Wednesday’s Webcomic: Strong Female Protagonist


I’ve been wanting to share Strong Female Protagonist for awhile now, but I wanted to wait until the current story arc was resolved since it was such a nail-biter. Strong Female Protagonist can be an incredibly emotionally intense story; best be prepared to sometimes have a powerful cry at your monitor. The comic tells the story of Allison Green, a New York City college student. She’s a pretty average girl who studies for exams, lives in a dorm, and clashes with her professors with one notable exception: she’s a former teen superhero. Super strong and completely invulnerable to harm, Allison publicly unmasked herself and denounced the superhero way of life when she realized she wasn’t really doing anything to actually save the world. She wants to draw attention to fighting poverty, disease, and war, but that’s difficult when everyone’s afraid you will squish them like a bug, old friends are nagging you to get back in the crime-fighting game, and super villains bust into your life to settle old scores. There’s also the question if some mysterious power or shadowy organization has a vested interest in preserving the status quo, and if they are quietly assassinating heroes who are trying to actually make a difference.


We have to worry about suddenly running into our exes. Alison has to worry about guys like this.

The comic is black and white with gray-scale washes for shading. The characters and art style are more cartoonish than the average mainstream comic book. The anatomical rendering is excellent, with clear actions sequences and intense facial expressions. And I do mean intense. While not a depressing comic by any means, the emotional anguish of the characters at certain points in the story really reaches into your chest and starts pumping your heart for you. The comic has updated biweekly with regularity, and three complete “chapters” have been published.

The Authors and their Other Works:

The duo behind Strong Female Protagonist are writer Brennan Lee Mulligan and artist Molly Ostertag. Mulligan is a filmmaker in addition to being a writer, with some short films available for streaming on his website. Ostertag has created some other comics in print, including a retelling of the true story of Khutulun, the Wresteler Princess, a Mongolian folk hero.

FANS OF WEDNESDAY’S WEBCOMIC: I need your help! I am running out of comics I know of to read. If you are writing or reading a webcomic that you love, please let me know about it so I can read it and maybe recommend it in the GonnaGeek’s new forum! 

Google+ is almost better than Facebook


Google Plus
Over the weekend a long time friend of mine made an announcement that he was going to be less active on Facebook instead spending more time on Google+. While I quite enjoyed Google+ when it launched I found the mobile app to be barely useable and the desktop version to be hit and miss – I was pleasantly surprised at the changes that have been made since my last exploration.

The iOS app has been greatly improved and in my opinion is significantly better than Facebook’s counterpart. Google has configured the app in a fashion that maximizes screen space – items only appear on the screen as needed and they load in a very quick and a slick manner. It’s hard to describe in words how well the app works, but the experience of using the Google+ app actually feels like an application as opposed to Facebook which at times feels like a frame for the mobile Facebook site. I also should note that the app has not crashed once for me yet which is more than can be said for the Facebook app. The app also uses a great balance of colors and icon sizes to help the regularly used items stand out, yet the not-so-often features are easily available when needed.

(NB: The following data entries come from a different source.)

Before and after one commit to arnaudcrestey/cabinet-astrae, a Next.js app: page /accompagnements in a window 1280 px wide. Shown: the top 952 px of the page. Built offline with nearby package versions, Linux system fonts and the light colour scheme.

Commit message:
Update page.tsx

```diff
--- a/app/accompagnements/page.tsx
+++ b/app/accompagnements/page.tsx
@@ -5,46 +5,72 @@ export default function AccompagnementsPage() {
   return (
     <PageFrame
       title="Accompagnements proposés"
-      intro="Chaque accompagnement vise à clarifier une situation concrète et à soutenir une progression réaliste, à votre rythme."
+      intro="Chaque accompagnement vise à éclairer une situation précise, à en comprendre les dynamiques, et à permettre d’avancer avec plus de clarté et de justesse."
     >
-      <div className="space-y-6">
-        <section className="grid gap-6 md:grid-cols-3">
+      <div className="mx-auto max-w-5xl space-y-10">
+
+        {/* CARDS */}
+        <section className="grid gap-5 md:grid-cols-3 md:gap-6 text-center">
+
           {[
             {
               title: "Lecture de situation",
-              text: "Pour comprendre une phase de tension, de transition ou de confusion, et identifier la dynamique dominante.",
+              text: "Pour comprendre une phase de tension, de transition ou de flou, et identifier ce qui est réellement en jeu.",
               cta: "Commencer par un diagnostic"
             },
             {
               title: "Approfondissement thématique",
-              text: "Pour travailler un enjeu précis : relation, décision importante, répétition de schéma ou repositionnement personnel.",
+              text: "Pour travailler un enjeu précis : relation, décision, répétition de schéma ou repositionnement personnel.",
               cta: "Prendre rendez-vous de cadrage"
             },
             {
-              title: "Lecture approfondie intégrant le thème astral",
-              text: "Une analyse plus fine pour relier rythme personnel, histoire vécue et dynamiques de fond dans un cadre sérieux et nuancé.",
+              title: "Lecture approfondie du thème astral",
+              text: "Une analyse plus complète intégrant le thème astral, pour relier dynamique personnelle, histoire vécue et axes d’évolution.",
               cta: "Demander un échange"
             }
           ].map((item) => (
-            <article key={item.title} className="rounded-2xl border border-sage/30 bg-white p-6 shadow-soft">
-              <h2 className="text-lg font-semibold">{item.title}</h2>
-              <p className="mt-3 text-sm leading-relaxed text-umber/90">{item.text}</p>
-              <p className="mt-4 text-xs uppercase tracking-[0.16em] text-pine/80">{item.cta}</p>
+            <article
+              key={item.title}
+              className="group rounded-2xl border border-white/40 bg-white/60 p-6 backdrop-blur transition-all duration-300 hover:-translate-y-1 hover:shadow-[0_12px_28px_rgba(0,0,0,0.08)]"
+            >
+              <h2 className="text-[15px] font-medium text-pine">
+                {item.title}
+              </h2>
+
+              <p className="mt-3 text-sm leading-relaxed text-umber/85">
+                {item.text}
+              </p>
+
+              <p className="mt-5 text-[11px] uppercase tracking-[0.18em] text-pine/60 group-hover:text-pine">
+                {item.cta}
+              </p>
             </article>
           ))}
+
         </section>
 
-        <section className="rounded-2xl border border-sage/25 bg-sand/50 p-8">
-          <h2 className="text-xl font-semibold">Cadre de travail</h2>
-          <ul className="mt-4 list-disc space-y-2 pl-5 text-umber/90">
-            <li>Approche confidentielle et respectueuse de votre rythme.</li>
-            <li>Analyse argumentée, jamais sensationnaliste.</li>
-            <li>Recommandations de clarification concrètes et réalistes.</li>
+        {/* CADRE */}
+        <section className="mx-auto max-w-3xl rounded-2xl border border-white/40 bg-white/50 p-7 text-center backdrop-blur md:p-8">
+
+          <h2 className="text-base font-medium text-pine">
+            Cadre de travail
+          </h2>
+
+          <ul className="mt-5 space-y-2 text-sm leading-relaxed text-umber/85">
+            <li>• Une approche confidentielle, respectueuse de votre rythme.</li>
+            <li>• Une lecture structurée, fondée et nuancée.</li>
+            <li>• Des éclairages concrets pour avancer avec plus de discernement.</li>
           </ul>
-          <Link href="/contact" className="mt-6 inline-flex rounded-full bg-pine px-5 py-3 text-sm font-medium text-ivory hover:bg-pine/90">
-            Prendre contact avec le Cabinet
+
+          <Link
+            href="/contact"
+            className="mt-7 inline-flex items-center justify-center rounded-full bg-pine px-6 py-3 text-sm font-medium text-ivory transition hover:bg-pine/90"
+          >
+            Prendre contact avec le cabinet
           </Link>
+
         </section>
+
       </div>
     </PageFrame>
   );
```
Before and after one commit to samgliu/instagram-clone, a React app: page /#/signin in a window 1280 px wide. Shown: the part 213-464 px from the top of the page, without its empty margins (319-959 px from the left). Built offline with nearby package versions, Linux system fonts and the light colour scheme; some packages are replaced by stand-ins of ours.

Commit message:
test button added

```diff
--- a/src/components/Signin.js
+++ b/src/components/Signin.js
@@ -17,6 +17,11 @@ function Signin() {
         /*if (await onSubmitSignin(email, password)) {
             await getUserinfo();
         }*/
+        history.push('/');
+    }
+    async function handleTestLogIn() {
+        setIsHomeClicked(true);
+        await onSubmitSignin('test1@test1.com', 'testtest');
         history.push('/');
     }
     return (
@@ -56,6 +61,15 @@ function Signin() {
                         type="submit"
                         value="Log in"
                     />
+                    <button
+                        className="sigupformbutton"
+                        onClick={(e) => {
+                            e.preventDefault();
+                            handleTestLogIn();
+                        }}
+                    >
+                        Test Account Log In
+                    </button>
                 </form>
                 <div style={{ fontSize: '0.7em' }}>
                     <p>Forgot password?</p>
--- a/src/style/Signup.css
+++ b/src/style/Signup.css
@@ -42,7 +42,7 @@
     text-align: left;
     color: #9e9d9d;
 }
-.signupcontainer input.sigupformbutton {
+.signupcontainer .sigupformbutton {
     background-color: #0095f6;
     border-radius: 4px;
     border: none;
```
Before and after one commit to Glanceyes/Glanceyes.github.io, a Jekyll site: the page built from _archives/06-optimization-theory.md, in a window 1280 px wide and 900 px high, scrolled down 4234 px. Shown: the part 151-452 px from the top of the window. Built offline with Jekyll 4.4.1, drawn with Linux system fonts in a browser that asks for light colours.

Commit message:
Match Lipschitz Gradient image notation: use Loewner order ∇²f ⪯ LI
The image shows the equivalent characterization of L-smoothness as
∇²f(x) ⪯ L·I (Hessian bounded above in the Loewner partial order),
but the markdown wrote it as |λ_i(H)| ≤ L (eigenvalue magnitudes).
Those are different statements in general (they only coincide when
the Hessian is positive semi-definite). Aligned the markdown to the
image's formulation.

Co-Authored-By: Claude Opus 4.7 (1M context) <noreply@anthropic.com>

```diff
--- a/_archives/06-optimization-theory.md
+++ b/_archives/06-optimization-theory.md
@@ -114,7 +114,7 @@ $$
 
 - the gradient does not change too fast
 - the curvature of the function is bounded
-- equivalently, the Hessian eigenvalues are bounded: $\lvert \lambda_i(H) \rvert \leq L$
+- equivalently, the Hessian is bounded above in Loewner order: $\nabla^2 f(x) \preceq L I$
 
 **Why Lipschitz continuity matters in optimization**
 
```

The desktop experience has also improved and the layout is great for a social network. Rather than making updates show up only in one column, Google+ has several which helps users get a quick snapshot of what’s going on in everyone’s lives – a component that Facebook seems to have forgot about over the years. I also want to note that with Google+ there is a prominent bar at the top which makes it easy to view updates based on circles if you desire.

Now, while I think that Google+ is miles ahead of Facebook as far as layout and technical operations go you might be wondering why they aren’t taking more of the market share? For me it comes down to two main issues.

Pages. The pages on Google+ are not the easiest to navigate or configure. They leave a lot to be desired from a business standpoint too. Google+ should take some time to make pages more functional.

Circles. While the concept of a circle is fantastic (let’s be honest, you might not want your mom seeing some of the stuff you post) it’s not the easiest thing for people to comprehend. It’s hard to explain to a newcomer that just because you’ve added someone to your circles it doesn’t mean that you’ll see them in your feed. It’s also hard to explain that even when someone adds you back it doesn’t mean you’ll get their posts. People go on social networks to do just that – be social. While from a privacy sense the circles concept works, it does make the Google+ suffer in the social aspect.

Overall I am really impressed with the changes Google+ is making and I hope they continue on the upward trend. I’d love to see a significant migration away from Facebook and toward Google+, but without some important changes it isn’t going to happen. With that said, I’m going to start making an active effort to be on it more – I’ve fallen in love with their app.